Task
Set down every record below exactly as it stands, minus the pictures.

The data

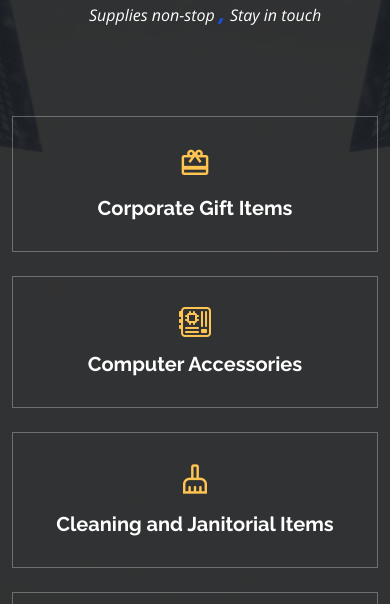
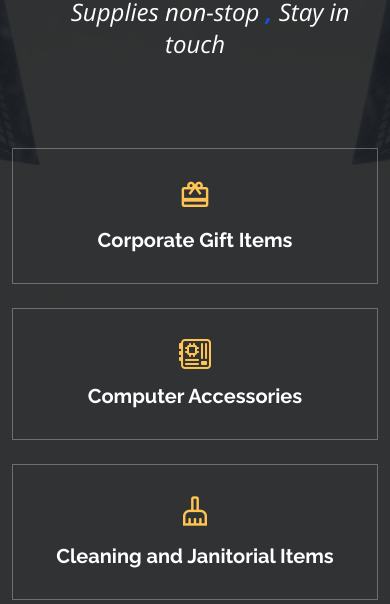
Before and after one commit to Muhammad-1254/Khalfan-Enterprises, a plain HTML site: page index.html in a window 390 px wide. Shown: the part 496-1100 px from the top of the page. Drawn offline with nearby package versions, Linux system fonts and the light colour scheme.

Commit message:
index.html

```diff
--- a/index.html
+++ b/index.html
@@ -87,7 +87,7 @@
             width="350px" height="300px"
             />
 
-            <p class=" text-white sm:text-4xl md:text-5xl pt-2 md:pd-0 italic">
+            <p class=" text-white text-2xl md:text-5xl pt-2 md:pd-0 italic">
               <span class="md:hidden">&emsp;</span> Supplies non-stop
               <span class="text-blue-700 font-bold text-2xl">,</span>
             Stay in touch</p>
```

Answer for the task
Before and after one commit to Muhammad-1254/Khalfan-Enterprises, a plain HTML site: page index.html in a window 390 px wide. Shown: the part 496-1100 px from the top of the page. Drawn offline with nearby package versions, Linux system fonts and the light colour scheme.

Commit message:
index.html

```diff
--- a/index.html
+++ b/index.html
@@ -87,7 +87,7 @@
             width="350px" height="300px"
             />
 
-            <p class=" text-white sm:text-4xl md:text-5xl pt-2 md:pd-0 italic">
+            <p class=" text-white text-2xl md:text-5xl pt-2 md:pd-0 italic">
               <span class="md:hidden">&emsp;</span> Supplies non-stop
               <span class="text-blue-700 font-bold text-2xl">,</span>
             Stay in touch</p>
```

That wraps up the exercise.